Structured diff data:
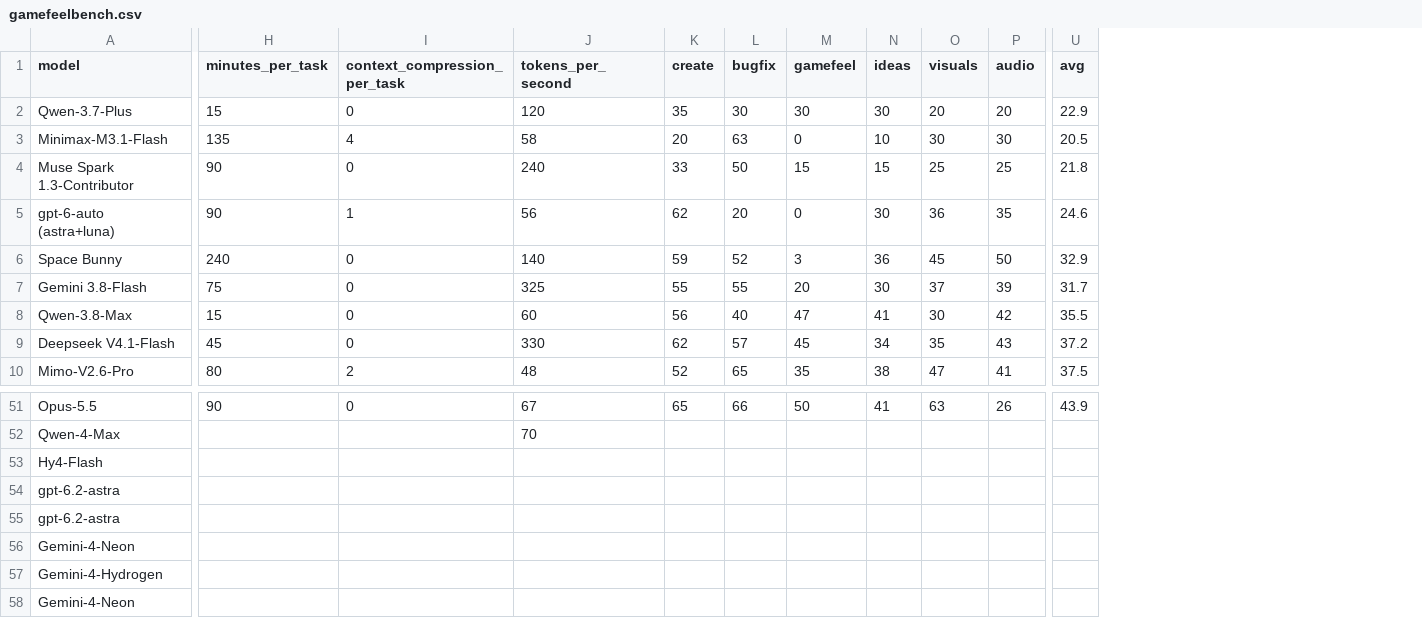
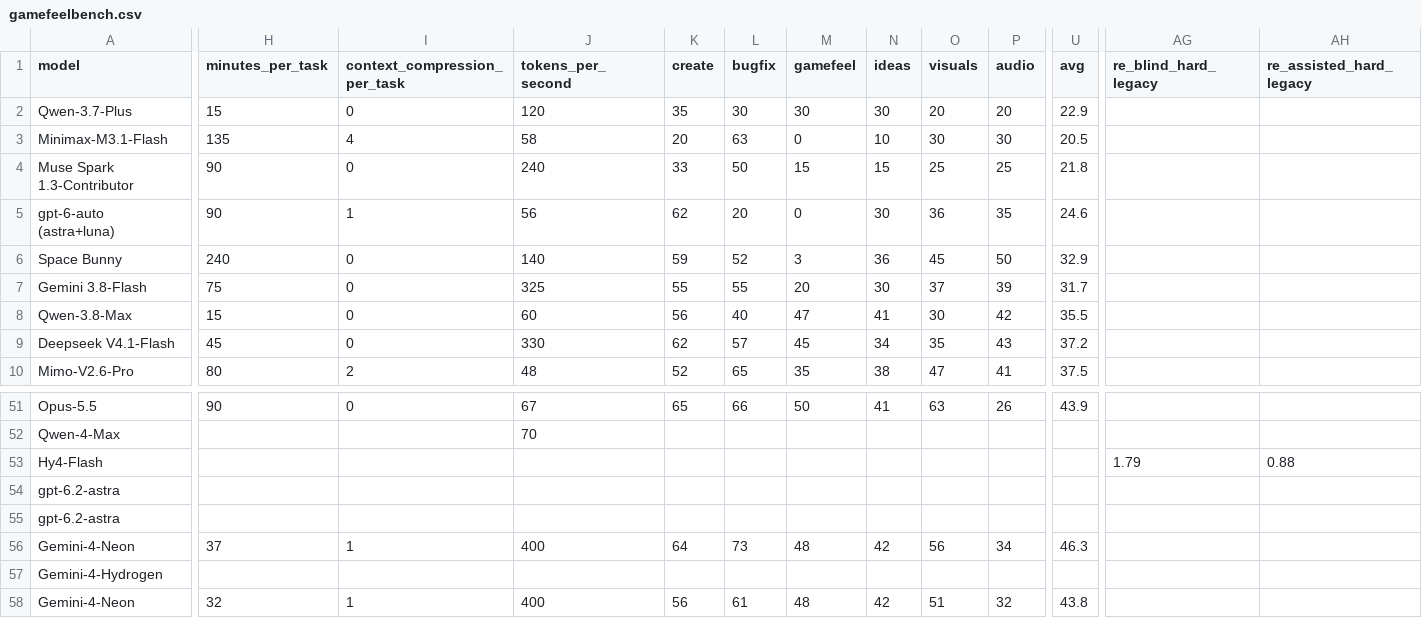
Before and after one commit to kodasdream/gamefeel-benchmark, a CSV file: data/gamefeelbench.csv, drawn as a sheet; only a part is shown, gaps mark what is left out; the diff names each change by its address in the sheet, - before the commit and + after, or states it on an @@ line.

Commit message:
Hard RE views show all recalculated models (41 blind, 21 assisted) and full Gemini-4-Neon XHigh/Medium run stats (2026-11-20 02:26)

```diff
--- a/data/gamefeelbench.csv
+++ b/data/gamefeelbench.csv
+column AG (re_blind_hard_legacy), row 53: 1.79
+column AH (re_assisted_hard_legacy), row 53: 0.88
-H56 (minutes_per_task): (empty)
+H56 (minutes_per_task): 37
-I56 (context_compression_per_task): (empty)
+I56 (context_compression_per_task): 1
-J56 (tokens_per_second): (empty)
+J56 (tokens_per_second): 400
-K56 (create): (empty)
+K56 (create): 64
-L56 (bugfix): (empty)
+L56 (bugfix): 73
-M56 (gamefeel): (empty)
+M56 (gamefeel): 48
-N56 (ideas): (empty)
+N56 (ideas): 42
-O56 (visuals): (empty)
+O56 (visuals): 56
-P56 (audio): (empty)
+P56 (audio): 34
-U56 (avg): (empty)
+U56 (avg): 46.3
-H58 (minutes_per_task): (empty)
+H58 (minutes_per_task): 32
-I58 (context_compression_per_task): (empty)
+I58 (context_compression_per_task): 1
-J58 (tokens_per_second): (empty)
+J58 (tokens_per_second): 400
-K58 (create): (empty)
+K58 (create): 56
-L58 (bugfix): (empty)
+L58 (bugfix): 61
-M58 (gamefeel): (empty)
+M58 (gamefeel): 48
-N58 (ideas): (empty)
+N58 (ideas): 42
-O58 (visuals): (empty)
+O58 (visuals): 51
-P58 (audio): (empty)
+P58 (audio): 32
-U58 (avg): (empty)
+U58 (avg): 43.8
```
Also changed, not shown: 2 other files.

Work task:
Having removed the pictures, write out the records exactly as they stand.

Written reply:
Before and after one commit to kodasdream/gamefeel-benchmark, a CSV file: data/gamefeelbench.csv, drawn as a sheet; only a part is shown, gaps mark what is left out; the diff names each change by its address in the sheet, - before the commit and + after, or states it on an @@ line.

Commit message:
Hard RE views show all recalculated models (41 blind, 21 assisted) and full Gemini-4-Neon XHigh/Medium run stats (2026-11-20 02:26)

```diff
--- a/data/gamefeelbench.csv
+++ b/data/gamefeelbench.csv
+column AG (re_blind_hard_legacy), row 53: 1.79
+column AH (re_assisted_hard_legacy), row 53: 0.88
-H56 (minutes_per_task): (empty)
+H56 (minutes_per_task): 37
-I56 (context_compression_per_task): (empty)
+I56 (context_compression_per_task): 1
-J56 (tokens_per_second): (empty)
+J56 (tokens_per_second): 400
-K56 (create): (empty)
+K56 (create): 64
-L56 (bugfix): (empty)
+L56 (bugfix): 73
-M56 (gamefeel): (empty)
+M56 (gamefeel): 48
-N56 (ideas): (empty)
+N56 (ideas): 42
-O56 (visuals): (empty)
+O56 (visuals): 56
-P56 (audio): (empty)
+P56 (audio): 34
-U56 (avg): (empty)
+U56 (avg): 46.3
-H58 (minutes_per_task): (empty)
+H58 (minutes_per_task): 32
-I58 (context_compression_per_task): (empty)
+I58 (context_compression_per_task): 1
-J58 (tokens_per_second): (empty)
+J58 (tokens_per_second): 400
-K58 (create): (empty)
+K58 (create): 56
-L58 (bugfix): (empty)
+L58 (bugfix): 61
-M58 (gamefeel): (empty)
+M58 (gamefeel): 48
-N58 (ideas): (empty)
+N58 (ideas): 42
-O58 (visuals): (empty)
+O58 (visuals): 51
-P58 (audio): (empty)
+P58 (audio): 32
-U58 (avg): (empty)
+U58 (avg): 43.8
```
Also changed, not shown: 2 other files.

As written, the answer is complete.